This survey, by Jane Hart, (600 people sample) replicates the findings of Etienne Wenger's first study of IBM repair professionals (see #1 below). People learn best with contextualized peer-mediated learning. 

"I’ve aggregated the Very Important and Essential scores and  highlighted in blue the top 5 rated ways of learning in the workplace. This shows …
  1. that company training/e-learning is the lowest rated way to learn at work , and
  2. that workers find other (self-organised and self-managed) ways of learning at work far more valuable – with team collaboration being the highest rated."

"Nevertheless as a whole, these survey results are yet another piece of evidence that show how workers are continuing to organise and manage their own learning in many different ways –  and in doing so are bypassing the L&D Department. What’s more a comparison with the 2012 Learning in the Workplace survey results shows that this is a continuing trend."

How are you organizing learning in your workplace?

source:  Learning in the Social Workplace: Jane Hart's Blog
#1: A famous example of a community of practice within an organization is that which developed around the Xerox customer service representatives who repaired the machines in the field (Brown & Duguid 2000). The Xerox reps began exchanging tips and tricks over informal meetings over breakfast or lunch and eventually Xerox saw the value of these interactions and created the Eureka project to allow these interactions to be shared across the global network of representatives.
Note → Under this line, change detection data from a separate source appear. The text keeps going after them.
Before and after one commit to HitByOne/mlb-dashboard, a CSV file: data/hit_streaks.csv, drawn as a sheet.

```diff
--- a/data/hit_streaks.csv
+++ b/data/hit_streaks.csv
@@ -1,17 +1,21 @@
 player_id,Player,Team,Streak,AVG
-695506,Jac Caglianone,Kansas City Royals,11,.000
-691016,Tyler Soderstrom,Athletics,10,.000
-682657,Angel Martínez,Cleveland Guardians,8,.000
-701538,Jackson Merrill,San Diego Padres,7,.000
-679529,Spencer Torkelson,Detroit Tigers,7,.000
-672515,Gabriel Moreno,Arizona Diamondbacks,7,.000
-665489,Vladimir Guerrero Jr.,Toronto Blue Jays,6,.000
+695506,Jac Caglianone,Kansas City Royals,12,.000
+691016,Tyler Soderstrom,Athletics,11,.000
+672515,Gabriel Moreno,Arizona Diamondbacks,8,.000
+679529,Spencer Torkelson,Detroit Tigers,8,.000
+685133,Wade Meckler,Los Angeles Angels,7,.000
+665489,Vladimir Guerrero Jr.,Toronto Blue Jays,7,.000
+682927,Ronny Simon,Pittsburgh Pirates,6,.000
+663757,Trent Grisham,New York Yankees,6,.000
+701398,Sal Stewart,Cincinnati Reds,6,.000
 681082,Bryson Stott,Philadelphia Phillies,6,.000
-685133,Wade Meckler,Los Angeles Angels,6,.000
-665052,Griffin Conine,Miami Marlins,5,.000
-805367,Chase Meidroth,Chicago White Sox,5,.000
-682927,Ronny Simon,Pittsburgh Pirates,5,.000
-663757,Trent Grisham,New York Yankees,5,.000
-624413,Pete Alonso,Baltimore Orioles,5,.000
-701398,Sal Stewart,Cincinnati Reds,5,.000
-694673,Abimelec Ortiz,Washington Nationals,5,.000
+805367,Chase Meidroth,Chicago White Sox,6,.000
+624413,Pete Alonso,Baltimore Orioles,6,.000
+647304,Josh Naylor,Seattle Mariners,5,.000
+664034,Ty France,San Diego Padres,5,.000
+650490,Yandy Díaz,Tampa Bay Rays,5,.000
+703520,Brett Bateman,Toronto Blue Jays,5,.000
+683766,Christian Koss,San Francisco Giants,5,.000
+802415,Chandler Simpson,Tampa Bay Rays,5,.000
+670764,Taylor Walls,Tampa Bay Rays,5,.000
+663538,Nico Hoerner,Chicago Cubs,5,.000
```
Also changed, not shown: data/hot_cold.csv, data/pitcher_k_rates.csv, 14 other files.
The Eureka database has been estimated to have saved the corporation $100 million. source: Wikipedia article on Etienne Wenger

Thursday, April 18, 2013

Client Journal - The 'aha' moment

Exciting session with clients today.

My work is helping people who are accustomed to working in a hierarchical way to make room in their repertoire for working in a networked way.  They are embedded in a hierarchy but when they want to work on engaging their constituents, they need to shift their thinking - and it's hard - it takes time and conversation and dialogue because its so far away from their experience of what it possible. 

I need to say things like "what would happen if we tried it this way."  Its soo exciting when that 'aha' happens like it did today! 

We were talking about how to get staff onto the new webplatform.  And our introductory buddy system visit (see blog post ) worked well so we had leaders identified who were ready to go. 

My clients wanted to go back to planning mode, which is their comfort zone, get teams ready to go into the platform as a group -- like the marines - no man left behind - and I said "what about if we just let the people who are ready start now."  The teams can reflect on and organize themselves after we have some action and facts on the ground in two weeks from now.

A light bulb went off -- all of a sudden they did not have to carry their team members on their back into the platform -- it was every man and woman for themselves.  It was exhilarating.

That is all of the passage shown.